» **Exercise**:
Check every line below for the string "false". Copy the ones that have it.

****************************************

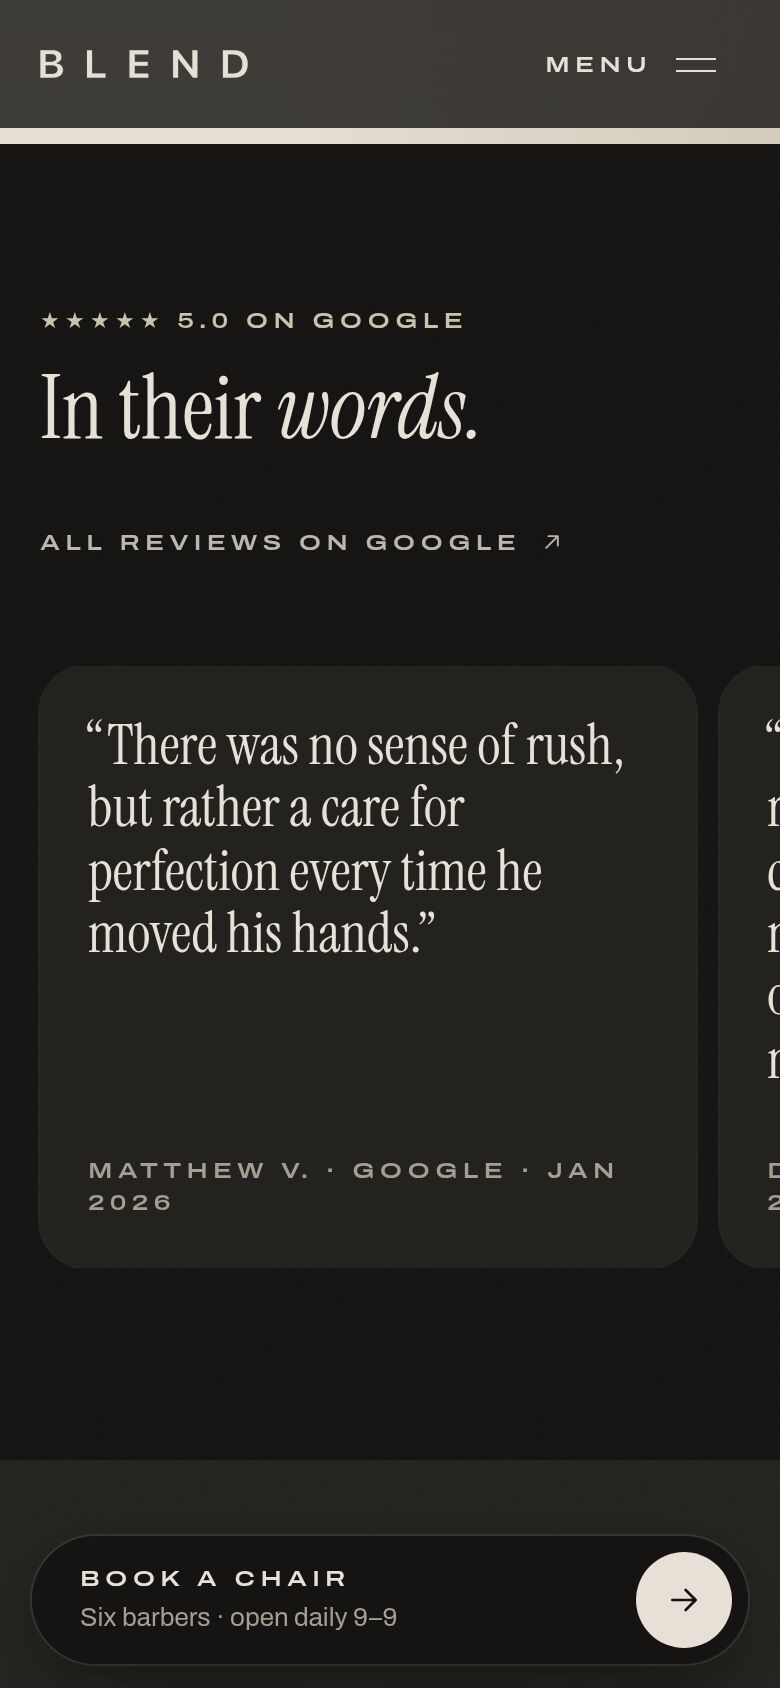
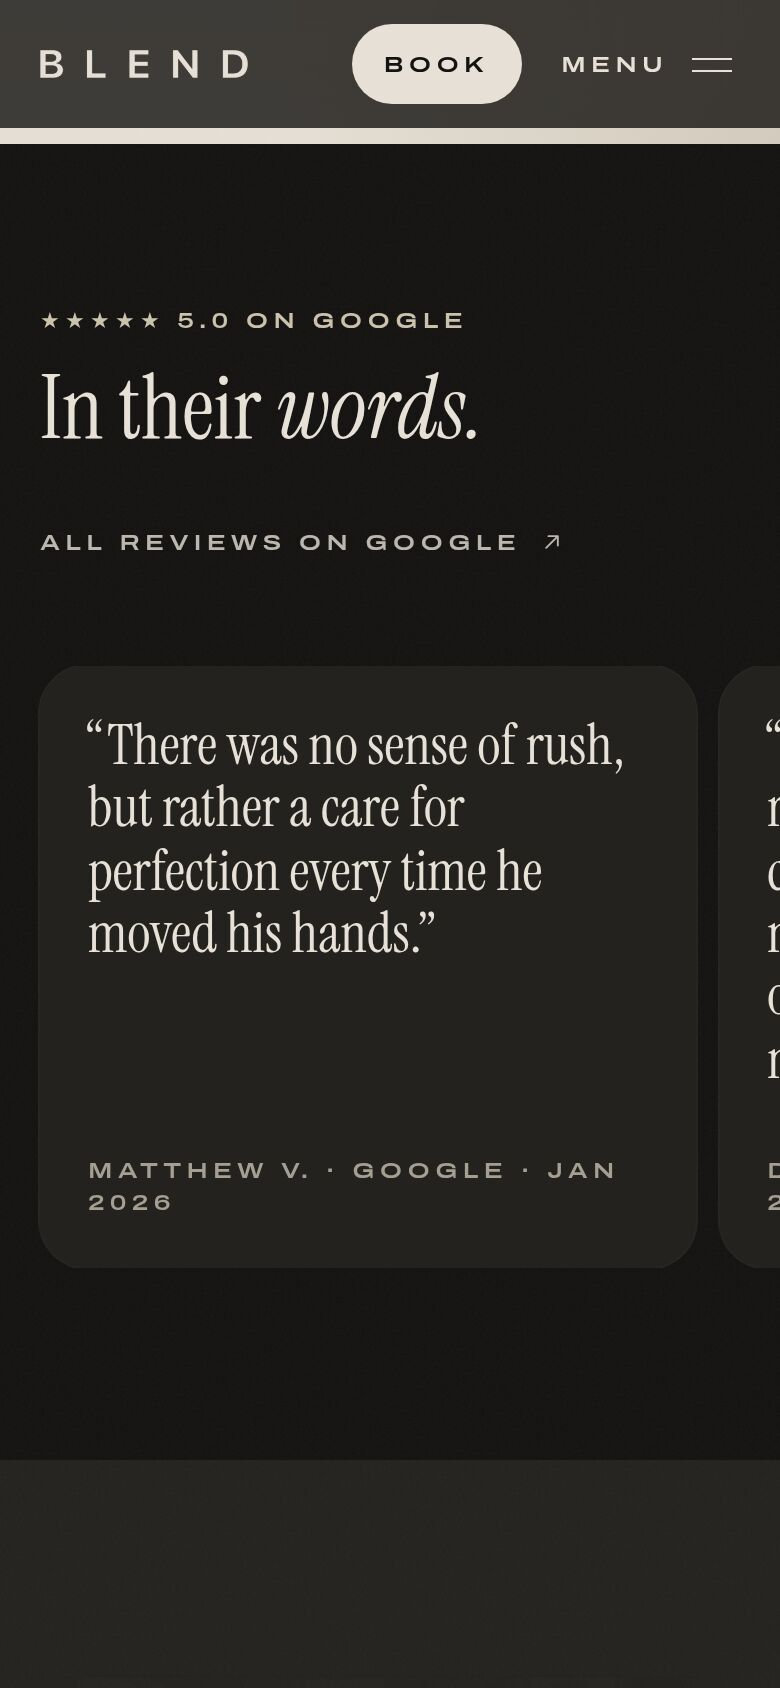
Move mobile booking from a floating bar into the header
The persistent bottom bar covered content and interrupted scrolling on
phones. A compact Book button in the header keeps booking one tap away
on every screen without overlapping the story.

Amp-Thread-ID: https://ampcode.com/threads/T-01a18838-fea1-713a-a723-a81a699fa00f

diff --git a/src/components/Chrome.tsx b/src/components/Chrome.tsx
@@ -49,11 +49,12 @@ export function Header({ onMenu }: { onMenu: () => void }) {
           </ul>
         </nav>
         <div className="flex items-center gap-2">
-          <button onClick={() => book()} className="press label hidden h-11 items-center gap-2 rounded-full bg-plaster px-5 whitespace-nowrap text-ink hover:bg-white lg:flex">
-            Book a chair <Arrow className="size-4" />
+          {/* Booking lives in the header so it is always one tap away without covering content. */}
+          <button onClick={() => book()} aria-label="Book a chair" className="press label flex h-10 items-center gap-2 rounded-full bg-plaster px-4 whitespace-nowrap text-ink hover:bg-white lg:h-11 lg:px-5">
+            Book<span className="hidden lg:inline"> a chair</span> <Arrow className="hidden size-4 sm:block" />
           </button>
-          <button onClick={onMenu} className="press label flex h-11 items-center gap-3 rounded-full px-3 xl:hidden" aria-label="Open menu">
-            Menu
+          <button onClick={onMenu} className="press label flex h-11 items-center gap-3 rounded-full pr-1 pl-3 xl:hidden" aria-label="Open menu">
+            <span className="max-[379px]:hidden">Menu</span>
             <span className="flex w-5 flex-col gap-[5px]" aria-hidden>
               <span className="h-px bg-current" />
               <span className="h-px bg-current" />
@@ -117,31 +118,5 @@ export function Menu({ open, onClose }: { open: boolean; onClose: () => void }) 
         </div>
       </div>
     </Dialog>
-  )
-}
-
-/** Persistent mobile booking action. Hidden while another booking button is on screen. */
-export function Dock({ hidden }: { hidden: boolean }) {
-  const book = useBooking()
-  return (
-    <div
-      className={`fixed inset-x-0 bottom-0 z-30 px-4 pb-[max(0.75rem,env(safe-area-inset-bottom))] transition-[transform,opacity] duration-500 ease-out-soft lg:hidden ${
-        hidden ? 'pointer-events-none translate-y-[130%] opacity-0' : ''
-      }`}
-      inert={hidden}
-    >
-      <button
-        onClick={() => book()}
-        className="press mx-auto flex h-16 w-full max-w-md items-center justify-between rounded-full bg-ink/90 pr-2 pl-6 text-left text-plaster shadow-[0_12px_40px_-8px_rgb(0_0_0/0.5)] ring-1 ring-plaster/10 backdrop-blur-xl"
-      >
-        <span>
-          <span className="label block">Book a chair</span>
-          <span className="mt-0.5 block text-[0.8125rem] text-fog">Six barbers · open daily 9–9</span>
-        </span>
-        <span className="grid size-12 place-items-center rounded-full bg-plaster text-ink">
-          <Arrow className="size-5" />
-        </span>
-      </button>
-    </div>
   )
 }

diff --git a/src/App.tsx b/src/App.tsx
@@ -1,8 +1,8 @@
-import { useCallback, useEffect, useRef, useState } from 'react'
+import { useCallback, useState } from 'react'
 import type { Barber } from './data/blend'
 import { BookingContext } from './components/booking'
 import { BookingSheet } from './components/BookingSheet'
-import { Dock, Header, Menu } from './components/Chrome'
+import { Header, Menu } from './components/Chrome'
 import { Hero } from './sections/Hero'
 import { Experience } from './sections/Experience'
 import { Barbers } from './sections/Barbers'
@@ -13,25 +13,8 @@ import { Footer, Series, Visit } from './sections/Visit'
 export default function App() {
   const [sheet, setSheet] = useState<{ open: boolean; barber?: Barber }>({ open: false })
   const [menu, setMenu] = useState(false)
-  const [pastHero, setPastHero] = useState(false)
-  const [visitInView, setVisitInView] = useState(false)
-  const visitCta = useRef<HTMLDivElement>(null)
 
   const book = useCallback((barber?: Barber) => setSheet({ open: true, barber }), [])
-
-  // The dock appears once the hero's own booking button has scrolled away,
-  // and steps aside when the closing "Book a chair" is on screen.
-  useEffect(() => {
-    const on = () => setPastHero(window.scrollY > window.innerHeight * 0.45)
-    on()
-    window.addEventListener('scroll', on, { passive: true })
-    const io = new IntersectionObserver(([e]) => setVisitInView(e.isIntersecting))
-    io.observe(visitCta.current!)
-    return () => {
-      window.removeEventListener('scroll', on)
-      io.disconnect()
-    }
-  }, [])
 
   return (
     <BookingContext.Provider value={book}>
@@ -46,10 +29,9 @@ export default function App() {
         <Services />
         <Work />
         <Series />
-        <Visit ref={visitCta} />
+        <Visit />
       </main>
       <Footer />
-      <Dock hidden={!pastHero || visitInView || sheet.open || menu} />
       <Menu open={menu} onClose={() => setMenu(false)} />
       <BookingSheet
         open={sheet.open}

diff --git a/src/sections/Visit.tsx b/src/sections/Visit.tsx
@@ -1,4 +1,3 @@
-import { forwardRef } from 'react'
 import { blend } from '../data/blend'
 import { useBooking } from '../components/booking'
 import { Img } from '../components/Img'
@@ -35,7 +34,7 @@ export function Series() {
   )
 }
 
-export const Visit = forwardRef<HTMLDivElement>(function Visit(_, ctaRef) {
+export function Visit() {
   const book = useBooking()
   return (
     <section id="visit" aria-labelledby="visit-title" className="wall grain px-5 pt-24 pb-16 lg:px-10 lg:pt-36 lg:pb-24">
@@ -47,7 +46,7 @@ export const Visit = forwardRef<HTMLDivElement>(function Visit(_, ctaRef) {
               Your chair <br />
               <em>is waiting.</em>
             </h2>
-            <div ref={ctaRef} className="reveal mt-10 flex flex-col gap-3 sm:flex-row">
+            <div className="reveal mt-10 flex flex-col gap-3 sm:flex-row">
               <button onClick={() => book()} className="press label flex h-16 items-center justify-center gap-3 rounded-full bg-ink px-9 text-plaster hover:bg-ink-soft">
                 Book a chair <Arrow className="size-4" />
               </button>
@@ -114,11 +113,11 @@ export const Visit = forwardRef<HTMLDivElement>(function Visit(_, ctaRef) {
       </div>
     </section>
   )
-})
+}
 
 export function Footer() {
   return (
-    <footer className="bg-ink px-5 pt-16 pb-[calc(env(safe-area-inset-bottom)+7rem)] text-plaster lg:px-10 lg:pb-12">
+    <footer className="bg-ink px-5 pt-16 pb-[calc(env(safe-area-inset-bottom)+3rem)] text-plaster lg:px-10 lg:pb-12">
       <div className="mx-auto max-w-[1440px]">
         <Logo full className="w-[min(100%,560px)] text-plaster" />
         <div className="mt-12 flex flex-col gap-4 border-t border-plaster/10 pt-6 text-sm text-fog lg:flex-row lg:justify-between">

diff --git a/DESIGN_NOTES.md b/DESIGN_NOTES.md
@@ -75,12 +75,12 @@ Signature mobile moments:
 1. **Cinematic hero.** It loads instantly, with no intro or splash. The photo drifts and scales slightly as you scroll, and the headline fades up and away.
 2. **Stacking experience cards.** Pure `position: sticky`: each chapter card pins and the next slides over it, while the one behind recedes. Native scrolling, no hijacking.
 3. **Swipeable barbers.** Scroll-snap cards with a progress rail and counter, plus previous and next buttons for desktop and keyboard users.
-4. **The booking sheet ("Book" mode).** A native-feeling bottom sheet you can swipe down to dismiss. It opens from the persistent dock, the hero, any barber card or the closing chapter.
+4. **The booking sheet ("Book" mode).** A native-feeling bottom sheet you can swipe down to dismiss. It opens from the header's Book button, the hero, any barber card or the closing chapter.
    - It lists the five most-booked services with prices, each deep-linked to Square.
    - A barber chip row switches every link to that barber's calendar (`team_member_id`).
    - Only the service list scrolls; "All services on Square", Call, Text and Directions stay pinned at the bottom, sized to the visible viewport (`dvh`) so phone toolbars can't hide them.
 5. **The portrait wall.** Alternate columns drift against the scroll; tap any portrait for a full-screen, swipeable, keyboard-navigable viewer.
-6. **Persistent dock.** "Book a chair · Six barbers · open daily 9–9". It appears once the hero's own button has scrolled away and steps aside when the closing "Book a chair" is on screen, so booking is always one tap away without stacking repeated buttons.
+6. **Book in the header.** A compact "Book" pill sits in the header on every screen ("Book a chair" on desktop), so booking is always one tap away without covering content. An earlier floating bottom bar was removed after review because it got in the way of scrolling on phones.
 
 Motion rules:
 - Scroll-linked effects use CSS scroll-driven animations (`animation-timeline`), which animate only transform and opacity. They need no JavaScript and fall back to static layouts.
@@ -90,7 +90,7 @@ Motion rules:
 
 ## Booking and conversion strategy
 
-- **Explore or book, never forced.** Every chapter can be skipped. Booking is reachable from the first screen, the dock, the menu and every barber.
+- **Explore or book, never forced.** Every chapter can be skipped. Booking is reachable from the header on every screen, the hero, the menu and every barber.
 - **Returning clients**: "Book with Eric" goes straight to Eric's calendar (verified for all six barbers) in about 3 taps, against about 6 today.
 - **First-timers**: a dedicated $40 card that states the scissor-cut exclusion and the 20% gratuity up front.
 - **Comparison shoppers**: real starting prices, durations and descriptions without leaving the page.
@@ -106,13 +106,13 @@ Motion rules:
   - The menu button was unreadable on the bright desktop photo; the header now has a scrim.
 - **Booking links**: all 12 service URLs open the matching Square service. All six `team_member_id` links open availability "with [barber]". No booking was submitted.
 - **Interactions**:
-  - Dock opens the sheet; barber chips update the title and links.
+  - The header Book button opens the sheet; barber chips update the title and links.
   - Swipe-down dismisses the sheet; Esc and backdrop clicks close it, and focus returns to the trigger.
   - The menu jumps to the chosen chapter after closing.
   - Service tabs respond to arrow keys; rows expand with `aria-expanded`.
   - Barber rail counter tracks swipes; the lightbox opens at the tapped photo and advances by swipe, buttons or arrow keys.
   - The mobile flow was recorded and reviewed (`.amp/in/artifacts/mobile-flow.webm`, not committed).
-- **Keyboard**: skip link first, then logo, chapters, booking and barber buttons in order, with a visible ember focus ring. The hidden dock is `inert`.
+- **Keyboard**: skip link first, then logo, chapters, booking and barber buttons in order, with a visible ember focus ring.
 - **Reduced motion**: with emulated `prefers-reduced-motion`, scroll animations compute to `none`, scroll behaviour is `auto`, and the sheet animates in 1 ms.
 - **Lighthouse 13.6** (same profiles as the current-site audit, 2 runs each, production build served locally):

****************************************

» **Written response**:
   const [sheet, setSheet] = useState<{ open: boolean; barber?: Barber }>({ open: false })
   const [menu, setMenu] = useState(false)
-  const [pastHero, setPastHero] = useState(false)
-  const [visitInView, setVisitInView] = useState(false)
       <Menu open={menu} onClose={() => setMenu(false)} />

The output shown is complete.